[Dataset excerpts]
________

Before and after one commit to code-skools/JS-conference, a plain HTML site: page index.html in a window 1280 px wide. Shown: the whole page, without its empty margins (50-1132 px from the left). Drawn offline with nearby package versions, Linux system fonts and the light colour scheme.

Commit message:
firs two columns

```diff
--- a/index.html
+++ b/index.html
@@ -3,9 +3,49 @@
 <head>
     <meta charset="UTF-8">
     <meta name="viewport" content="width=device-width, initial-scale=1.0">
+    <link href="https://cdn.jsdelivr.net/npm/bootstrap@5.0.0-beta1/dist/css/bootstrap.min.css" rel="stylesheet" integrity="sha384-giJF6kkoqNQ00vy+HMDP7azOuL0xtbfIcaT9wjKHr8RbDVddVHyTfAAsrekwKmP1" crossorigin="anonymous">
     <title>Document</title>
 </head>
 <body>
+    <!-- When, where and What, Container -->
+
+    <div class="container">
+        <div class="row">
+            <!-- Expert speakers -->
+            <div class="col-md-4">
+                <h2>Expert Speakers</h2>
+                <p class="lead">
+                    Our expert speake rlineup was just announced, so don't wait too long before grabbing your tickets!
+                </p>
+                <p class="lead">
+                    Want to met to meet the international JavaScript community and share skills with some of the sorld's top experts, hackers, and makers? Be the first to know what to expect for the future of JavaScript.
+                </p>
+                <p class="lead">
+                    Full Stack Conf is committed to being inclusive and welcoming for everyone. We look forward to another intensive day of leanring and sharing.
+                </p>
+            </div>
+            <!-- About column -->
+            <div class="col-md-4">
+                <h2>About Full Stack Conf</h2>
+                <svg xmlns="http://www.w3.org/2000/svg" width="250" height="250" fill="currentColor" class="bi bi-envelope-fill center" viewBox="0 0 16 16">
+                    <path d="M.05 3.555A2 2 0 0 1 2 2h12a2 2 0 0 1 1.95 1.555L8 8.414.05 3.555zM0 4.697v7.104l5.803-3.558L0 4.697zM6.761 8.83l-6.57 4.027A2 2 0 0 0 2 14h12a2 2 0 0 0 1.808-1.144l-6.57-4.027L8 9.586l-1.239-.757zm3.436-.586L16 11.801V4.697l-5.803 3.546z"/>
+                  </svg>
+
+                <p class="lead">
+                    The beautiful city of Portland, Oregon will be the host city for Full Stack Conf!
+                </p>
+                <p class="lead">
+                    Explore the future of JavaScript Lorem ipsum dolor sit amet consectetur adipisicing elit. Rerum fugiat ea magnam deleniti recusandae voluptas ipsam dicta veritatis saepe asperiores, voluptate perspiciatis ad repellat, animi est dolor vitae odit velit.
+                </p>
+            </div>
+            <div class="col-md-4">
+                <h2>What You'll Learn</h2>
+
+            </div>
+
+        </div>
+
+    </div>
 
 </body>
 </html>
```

________

**ABOUT THIS EXERCISE:**
Exactly as given, repeat each line above.

**ANSWER SPACE:**
Before and after one commit to code-skools/JS-conference, a plain HTML site: page index.html in a window 1280 px wide. Shown: the whole page, without its empty margins (50-1132 px from the left). Drawn offline with nearby package versions, Linux system fonts and the light colour scheme.

Commit message:
firs two columns

```diff
--- a/index.html
+++ b/index.html
@@ -3,9 +3,49 @@
 <head>
     <meta charset="UTF-8">
     <meta name="viewport" content="width=device-width, initial-scale=1.0">
+    <link href="https://cdn.jsdelivr.net/npm/bootstrap@5.0.0-beta1/dist/css/bootstrap.min.css" rel="stylesheet" integrity="sha384-giJF6kkoqNQ00vy+HMDP7azOuL0xtbfIcaT9wjKHr8RbDVddVHyTfAAsrekwKmP1" crossorigin="anonymous">
     <title>Document</title>
 </head>
 <body>
+    <!-- When, where and What, Container -->
+
+    <div class="container">
+        <div class="row">
+            <!-- Expert speakers -->
+            <div class="col-md-4">
+                <h2>Expert Speakers</h2>
+                <p class="lead">
+                    Our expert speake rlineup was just announced, so don't wait too long before grabbing your tickets!
+                </p>
+                <p class="lead">
+                    Want to met to meet the international JavaScript community and share skills with some of the sorld's top experts, hackers, and makers? Be the first to know what to expect for the future of JavaScript.
+                </p>
+                <p class="lead">
+                    Full Stack Conf is committed to being inclusive and welcoming for everyone. We look forward to another intensive day of leanring and sharing.
+                </p>
+            </div>
+            <!-- About column -->
+            <div class="col-md-4">
+                <h2>About Full Stack Conf</h2>
+                <svg xmlns="http://www.w3.org/2000/svg" width="250" height="250" fill="currentColor" class="bi bi-envelope-fill center" viewBox="0 0 16 16">
+                    <path d="M.05 3.555A2 2 0 0 1 2 2h12a2 2 0 0 1 1.95 1.555L8 8.414.05 3.555zM0 4.697v7.104l5.803-3.558L0 4.697zM6.761 8.83l-6.57 4.027A2 2 0 0 0 2 14h12a2 2 0 0 0 1.808-1.144l-6.57-4.027L8 9.586l-1.239-.757zm3.436-.586L16 11.801V4.697l-5.803 3.546z"/>
+                  </svg>
+
+                <p class="lead">
+                    The beautiful city of Portland, Oregon will be the host city for Full Stack Conf!
+                </p>
+                <p class="lead">
+                    Explore the future of JavaScript Lorem ipsum dolor sit amet consectetur adipisicing elit. Rerum fugiat ea magnam deleniti recusandae voluptas ipsam dicta veritatis saepe asperiores, voluptate perspiciatis ad repellat, animi est dolor vitae odit velit.
+                </p>
+            </div>
+            <div class="col-md-4">
+                <h2>What You'll Learn</h2>
+
+            </div>
+
+        </div>
+
+    </div>
 
 </body>
 </html>
```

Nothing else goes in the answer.